[Dataset entries]
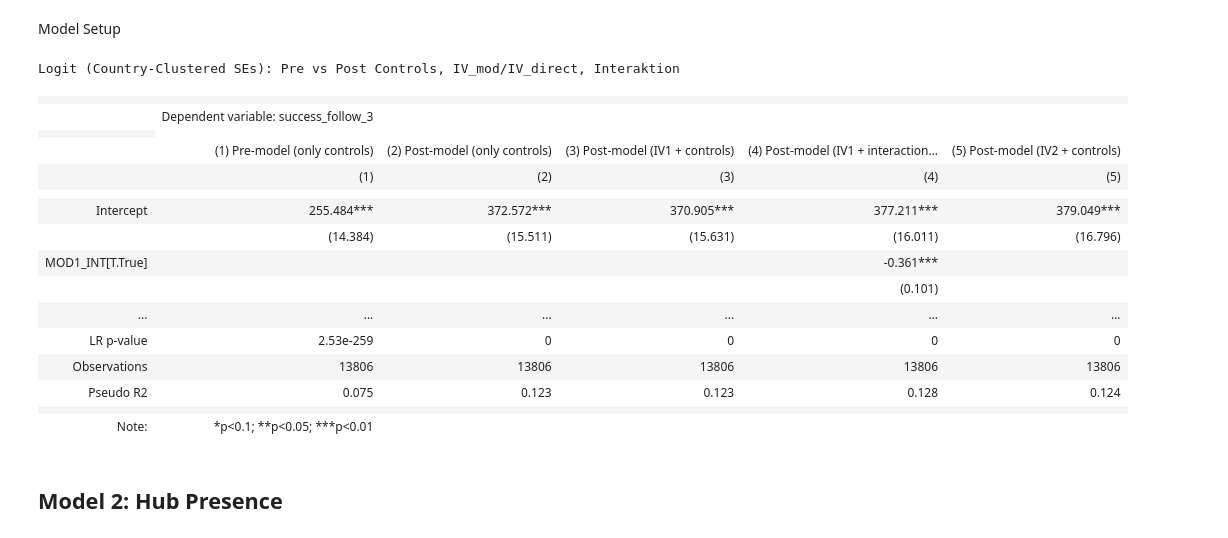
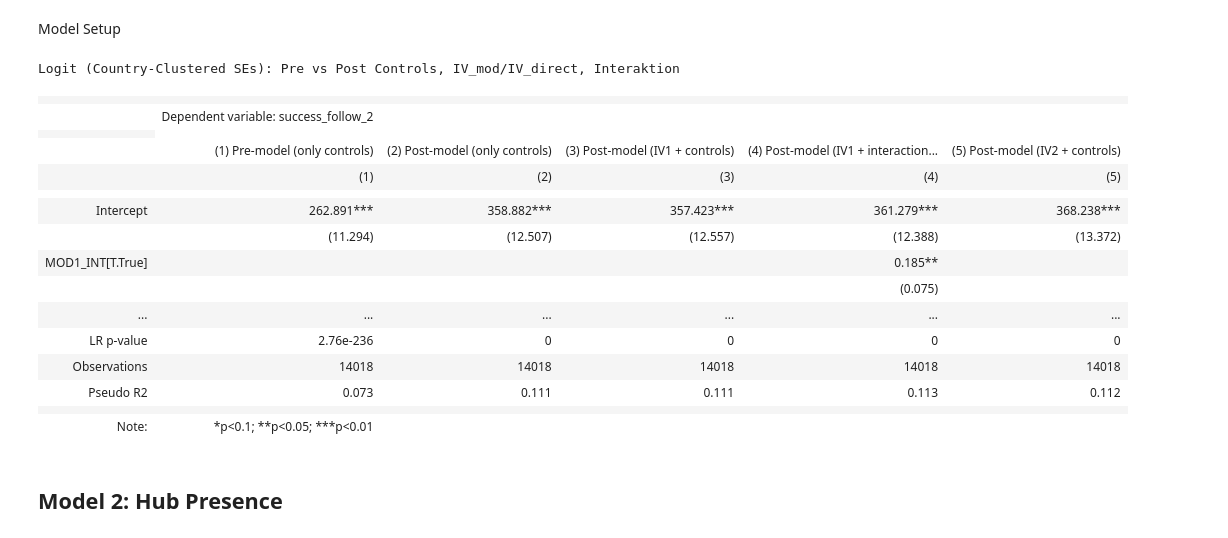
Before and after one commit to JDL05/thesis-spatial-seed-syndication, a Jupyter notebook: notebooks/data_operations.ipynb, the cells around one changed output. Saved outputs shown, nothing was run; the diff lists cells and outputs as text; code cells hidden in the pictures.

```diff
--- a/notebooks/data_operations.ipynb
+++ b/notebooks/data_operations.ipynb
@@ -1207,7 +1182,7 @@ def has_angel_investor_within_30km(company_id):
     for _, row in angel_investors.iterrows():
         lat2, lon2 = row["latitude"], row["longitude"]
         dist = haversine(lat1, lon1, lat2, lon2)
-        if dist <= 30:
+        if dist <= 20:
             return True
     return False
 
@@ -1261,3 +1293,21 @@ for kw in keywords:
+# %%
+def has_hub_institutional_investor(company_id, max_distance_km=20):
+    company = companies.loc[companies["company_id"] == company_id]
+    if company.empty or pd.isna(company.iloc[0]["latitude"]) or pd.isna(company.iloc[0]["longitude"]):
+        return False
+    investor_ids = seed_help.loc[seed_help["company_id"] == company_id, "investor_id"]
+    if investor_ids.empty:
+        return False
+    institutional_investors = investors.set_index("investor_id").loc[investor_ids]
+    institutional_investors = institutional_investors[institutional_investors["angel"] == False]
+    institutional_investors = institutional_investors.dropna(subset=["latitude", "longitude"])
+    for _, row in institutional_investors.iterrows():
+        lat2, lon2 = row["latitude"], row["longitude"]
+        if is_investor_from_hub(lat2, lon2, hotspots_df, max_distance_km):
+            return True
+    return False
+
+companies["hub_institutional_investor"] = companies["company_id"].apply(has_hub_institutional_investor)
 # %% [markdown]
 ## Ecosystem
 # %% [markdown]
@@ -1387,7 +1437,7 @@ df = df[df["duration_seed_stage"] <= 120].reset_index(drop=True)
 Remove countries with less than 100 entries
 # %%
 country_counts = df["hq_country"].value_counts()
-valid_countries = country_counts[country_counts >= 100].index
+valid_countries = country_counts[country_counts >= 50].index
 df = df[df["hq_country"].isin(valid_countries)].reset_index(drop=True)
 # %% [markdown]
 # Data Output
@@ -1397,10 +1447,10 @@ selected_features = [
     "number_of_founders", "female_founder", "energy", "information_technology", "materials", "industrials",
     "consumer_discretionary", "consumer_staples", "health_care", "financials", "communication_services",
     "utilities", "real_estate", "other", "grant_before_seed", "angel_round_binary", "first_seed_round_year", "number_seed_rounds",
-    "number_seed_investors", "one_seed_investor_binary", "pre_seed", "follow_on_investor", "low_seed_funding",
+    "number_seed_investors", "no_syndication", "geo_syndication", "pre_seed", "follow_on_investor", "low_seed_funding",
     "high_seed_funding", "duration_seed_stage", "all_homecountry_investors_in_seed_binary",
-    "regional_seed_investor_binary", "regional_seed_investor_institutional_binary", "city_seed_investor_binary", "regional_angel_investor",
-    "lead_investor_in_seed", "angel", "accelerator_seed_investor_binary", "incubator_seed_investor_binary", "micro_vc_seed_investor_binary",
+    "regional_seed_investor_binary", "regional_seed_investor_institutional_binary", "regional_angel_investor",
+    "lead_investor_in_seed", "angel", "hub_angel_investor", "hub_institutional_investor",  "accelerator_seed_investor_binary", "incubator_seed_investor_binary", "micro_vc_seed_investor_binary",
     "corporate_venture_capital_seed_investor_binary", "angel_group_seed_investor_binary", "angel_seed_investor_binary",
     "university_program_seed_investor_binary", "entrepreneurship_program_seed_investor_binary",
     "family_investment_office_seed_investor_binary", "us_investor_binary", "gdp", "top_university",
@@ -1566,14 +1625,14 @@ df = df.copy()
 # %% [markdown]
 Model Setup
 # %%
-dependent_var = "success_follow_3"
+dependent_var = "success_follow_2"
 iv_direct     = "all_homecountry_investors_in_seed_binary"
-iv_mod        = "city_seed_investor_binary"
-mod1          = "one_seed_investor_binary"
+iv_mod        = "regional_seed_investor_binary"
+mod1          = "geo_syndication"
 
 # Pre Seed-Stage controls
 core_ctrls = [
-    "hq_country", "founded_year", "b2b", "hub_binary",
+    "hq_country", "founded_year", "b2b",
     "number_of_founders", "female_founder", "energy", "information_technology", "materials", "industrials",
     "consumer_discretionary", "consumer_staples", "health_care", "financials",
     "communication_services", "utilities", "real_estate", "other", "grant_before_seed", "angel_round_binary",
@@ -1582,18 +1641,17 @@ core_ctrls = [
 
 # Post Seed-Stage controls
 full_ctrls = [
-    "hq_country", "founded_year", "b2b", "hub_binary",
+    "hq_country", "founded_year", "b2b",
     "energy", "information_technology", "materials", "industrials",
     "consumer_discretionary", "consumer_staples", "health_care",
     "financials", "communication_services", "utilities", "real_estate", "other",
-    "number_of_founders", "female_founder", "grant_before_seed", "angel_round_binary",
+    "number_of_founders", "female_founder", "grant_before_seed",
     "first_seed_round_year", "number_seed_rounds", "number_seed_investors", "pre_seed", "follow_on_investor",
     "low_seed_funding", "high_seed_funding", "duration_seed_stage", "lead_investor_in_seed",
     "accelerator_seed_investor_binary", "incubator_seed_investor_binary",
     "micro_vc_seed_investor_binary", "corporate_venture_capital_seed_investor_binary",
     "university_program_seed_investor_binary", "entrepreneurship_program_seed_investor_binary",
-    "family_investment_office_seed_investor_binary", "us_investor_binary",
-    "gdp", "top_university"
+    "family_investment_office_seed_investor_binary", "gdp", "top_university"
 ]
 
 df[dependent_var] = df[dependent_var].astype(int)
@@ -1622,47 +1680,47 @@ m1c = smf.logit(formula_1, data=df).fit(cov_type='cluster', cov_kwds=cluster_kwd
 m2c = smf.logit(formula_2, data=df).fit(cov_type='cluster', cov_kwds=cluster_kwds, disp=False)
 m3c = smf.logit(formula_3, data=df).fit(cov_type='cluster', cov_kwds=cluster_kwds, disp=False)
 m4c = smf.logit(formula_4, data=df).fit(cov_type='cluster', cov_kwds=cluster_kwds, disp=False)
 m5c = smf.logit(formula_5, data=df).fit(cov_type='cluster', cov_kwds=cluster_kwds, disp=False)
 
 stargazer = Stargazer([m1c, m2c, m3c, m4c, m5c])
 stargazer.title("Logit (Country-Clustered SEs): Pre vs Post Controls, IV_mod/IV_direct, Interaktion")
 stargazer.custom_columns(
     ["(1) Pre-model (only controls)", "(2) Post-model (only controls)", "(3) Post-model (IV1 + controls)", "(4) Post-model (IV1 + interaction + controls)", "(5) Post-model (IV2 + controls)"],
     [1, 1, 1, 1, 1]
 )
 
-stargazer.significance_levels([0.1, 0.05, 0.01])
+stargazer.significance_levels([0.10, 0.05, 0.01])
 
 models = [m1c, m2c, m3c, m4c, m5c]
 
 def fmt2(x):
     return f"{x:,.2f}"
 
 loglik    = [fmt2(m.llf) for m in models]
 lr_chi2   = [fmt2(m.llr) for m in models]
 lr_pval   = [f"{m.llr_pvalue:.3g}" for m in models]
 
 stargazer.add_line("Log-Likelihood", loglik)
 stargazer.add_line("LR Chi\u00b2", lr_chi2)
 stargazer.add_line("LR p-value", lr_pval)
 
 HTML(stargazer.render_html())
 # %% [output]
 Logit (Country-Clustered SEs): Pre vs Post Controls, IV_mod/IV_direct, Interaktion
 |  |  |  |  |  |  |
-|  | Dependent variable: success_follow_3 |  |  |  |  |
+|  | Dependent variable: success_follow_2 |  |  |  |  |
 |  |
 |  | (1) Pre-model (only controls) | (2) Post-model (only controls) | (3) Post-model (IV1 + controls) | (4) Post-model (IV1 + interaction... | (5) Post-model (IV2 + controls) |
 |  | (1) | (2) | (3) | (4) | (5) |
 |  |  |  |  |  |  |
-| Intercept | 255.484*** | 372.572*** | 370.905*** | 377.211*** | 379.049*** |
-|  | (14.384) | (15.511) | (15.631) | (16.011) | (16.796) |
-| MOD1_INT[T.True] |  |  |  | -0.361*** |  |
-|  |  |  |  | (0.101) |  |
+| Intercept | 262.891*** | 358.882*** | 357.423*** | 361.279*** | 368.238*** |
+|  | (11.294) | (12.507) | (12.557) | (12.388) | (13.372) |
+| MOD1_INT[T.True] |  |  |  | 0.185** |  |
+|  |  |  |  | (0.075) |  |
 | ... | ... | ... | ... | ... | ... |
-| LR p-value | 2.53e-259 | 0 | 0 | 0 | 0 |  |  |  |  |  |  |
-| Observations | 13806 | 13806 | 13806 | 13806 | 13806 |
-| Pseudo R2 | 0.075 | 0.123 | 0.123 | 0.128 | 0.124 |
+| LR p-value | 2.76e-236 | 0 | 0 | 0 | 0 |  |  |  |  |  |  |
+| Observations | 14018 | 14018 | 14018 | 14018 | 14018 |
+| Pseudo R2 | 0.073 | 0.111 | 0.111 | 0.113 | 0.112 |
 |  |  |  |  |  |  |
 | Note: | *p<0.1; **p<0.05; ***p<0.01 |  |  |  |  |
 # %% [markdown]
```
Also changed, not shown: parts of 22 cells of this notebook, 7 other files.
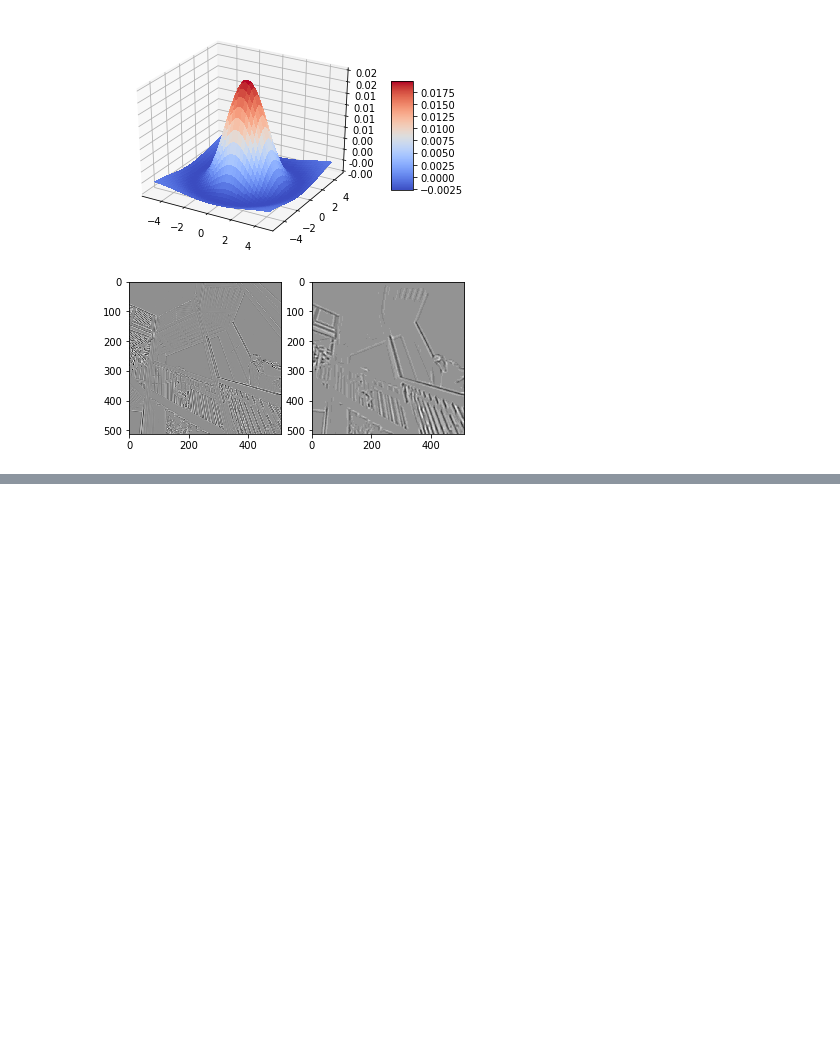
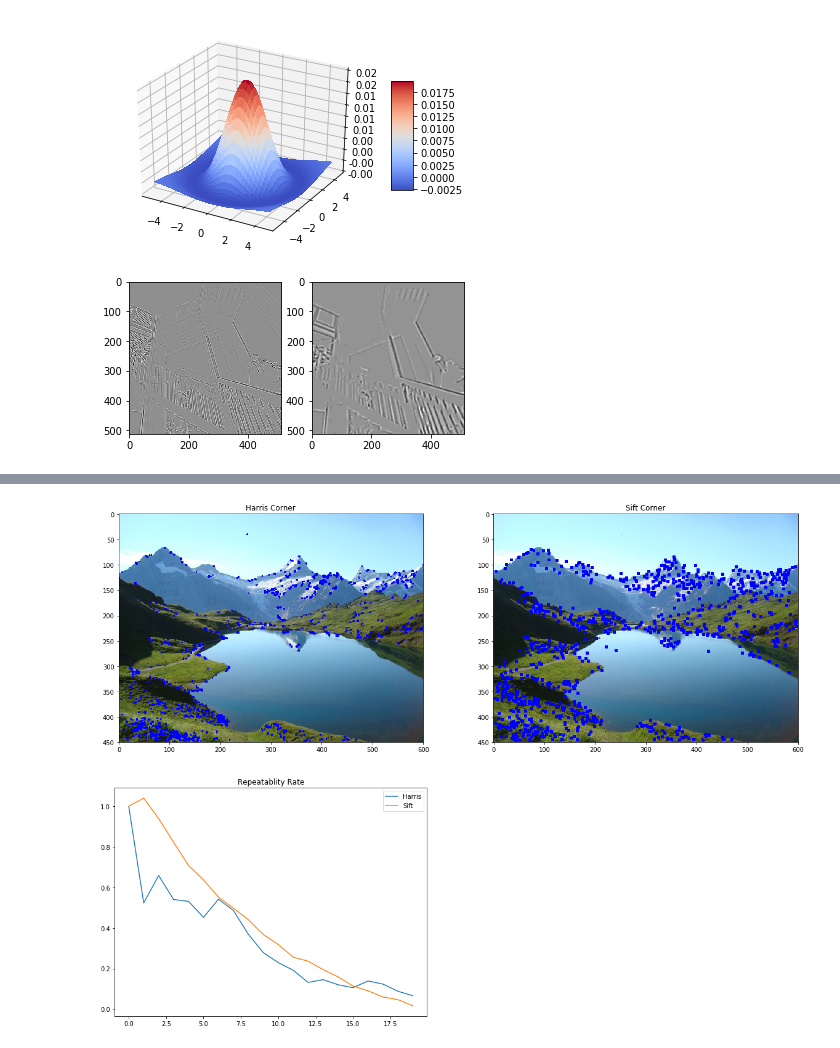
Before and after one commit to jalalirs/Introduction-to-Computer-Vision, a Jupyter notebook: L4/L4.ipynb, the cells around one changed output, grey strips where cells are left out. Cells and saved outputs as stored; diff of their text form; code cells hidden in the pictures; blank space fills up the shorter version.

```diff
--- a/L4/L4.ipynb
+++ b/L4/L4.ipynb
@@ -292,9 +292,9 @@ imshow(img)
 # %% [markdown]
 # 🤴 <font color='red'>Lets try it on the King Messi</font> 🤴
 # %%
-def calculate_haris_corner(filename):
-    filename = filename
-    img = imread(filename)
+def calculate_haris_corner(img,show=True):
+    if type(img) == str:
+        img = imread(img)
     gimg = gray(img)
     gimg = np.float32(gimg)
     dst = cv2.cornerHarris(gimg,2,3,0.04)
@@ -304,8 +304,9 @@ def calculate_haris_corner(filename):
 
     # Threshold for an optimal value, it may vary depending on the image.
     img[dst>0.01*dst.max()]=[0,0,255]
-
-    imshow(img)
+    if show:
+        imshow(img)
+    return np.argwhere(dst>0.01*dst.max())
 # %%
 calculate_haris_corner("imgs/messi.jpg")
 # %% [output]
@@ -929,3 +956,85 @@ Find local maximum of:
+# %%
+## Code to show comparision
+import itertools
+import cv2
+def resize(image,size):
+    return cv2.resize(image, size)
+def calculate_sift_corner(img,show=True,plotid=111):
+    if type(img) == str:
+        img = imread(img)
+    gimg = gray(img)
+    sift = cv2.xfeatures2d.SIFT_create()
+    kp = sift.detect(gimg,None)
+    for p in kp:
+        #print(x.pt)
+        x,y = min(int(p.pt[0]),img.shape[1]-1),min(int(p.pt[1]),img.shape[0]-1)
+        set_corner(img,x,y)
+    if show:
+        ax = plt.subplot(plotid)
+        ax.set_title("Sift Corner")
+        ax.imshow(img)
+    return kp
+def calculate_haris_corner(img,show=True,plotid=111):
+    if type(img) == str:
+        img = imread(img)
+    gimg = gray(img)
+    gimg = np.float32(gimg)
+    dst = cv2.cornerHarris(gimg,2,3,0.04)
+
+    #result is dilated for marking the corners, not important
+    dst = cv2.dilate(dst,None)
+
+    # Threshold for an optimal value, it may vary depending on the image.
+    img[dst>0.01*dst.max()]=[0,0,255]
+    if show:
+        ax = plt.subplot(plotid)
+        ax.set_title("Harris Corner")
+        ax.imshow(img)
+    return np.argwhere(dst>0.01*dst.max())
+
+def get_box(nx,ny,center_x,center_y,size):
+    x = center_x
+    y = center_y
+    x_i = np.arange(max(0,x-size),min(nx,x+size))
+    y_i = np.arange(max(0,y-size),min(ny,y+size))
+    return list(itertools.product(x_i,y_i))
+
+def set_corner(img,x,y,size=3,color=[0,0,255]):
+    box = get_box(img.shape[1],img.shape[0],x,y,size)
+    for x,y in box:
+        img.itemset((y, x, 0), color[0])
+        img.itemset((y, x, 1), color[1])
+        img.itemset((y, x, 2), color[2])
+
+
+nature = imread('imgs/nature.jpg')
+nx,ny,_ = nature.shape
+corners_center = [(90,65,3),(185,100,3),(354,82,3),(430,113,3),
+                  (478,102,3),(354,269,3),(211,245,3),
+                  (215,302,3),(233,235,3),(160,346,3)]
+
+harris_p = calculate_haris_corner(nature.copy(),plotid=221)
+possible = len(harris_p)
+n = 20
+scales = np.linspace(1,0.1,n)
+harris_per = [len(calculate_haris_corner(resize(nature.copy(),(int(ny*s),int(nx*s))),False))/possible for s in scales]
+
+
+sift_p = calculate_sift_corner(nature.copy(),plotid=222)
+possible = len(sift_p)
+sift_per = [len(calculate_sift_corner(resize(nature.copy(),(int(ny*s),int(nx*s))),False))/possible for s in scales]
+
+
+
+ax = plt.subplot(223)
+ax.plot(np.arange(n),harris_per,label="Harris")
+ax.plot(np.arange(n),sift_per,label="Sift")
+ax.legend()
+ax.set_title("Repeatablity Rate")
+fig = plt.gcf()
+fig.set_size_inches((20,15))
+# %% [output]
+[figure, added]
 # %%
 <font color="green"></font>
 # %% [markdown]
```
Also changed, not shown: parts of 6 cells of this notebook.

■ What is required: Which lines of the data include the string "color"? Copy each of them.

■ Task answer:
 # 🤴 <font color='red'>Lets try it on the King Messi</font> 🤴
+def set_corner(img,x,y,size=3,color=[0,0,255]):
+        img.itemset((y, x, 0), color[0])
+        img.itemset((y, x, 1), color[1])
+        img.itemset((y, x, 2), color[2])
 <font color="green"></font>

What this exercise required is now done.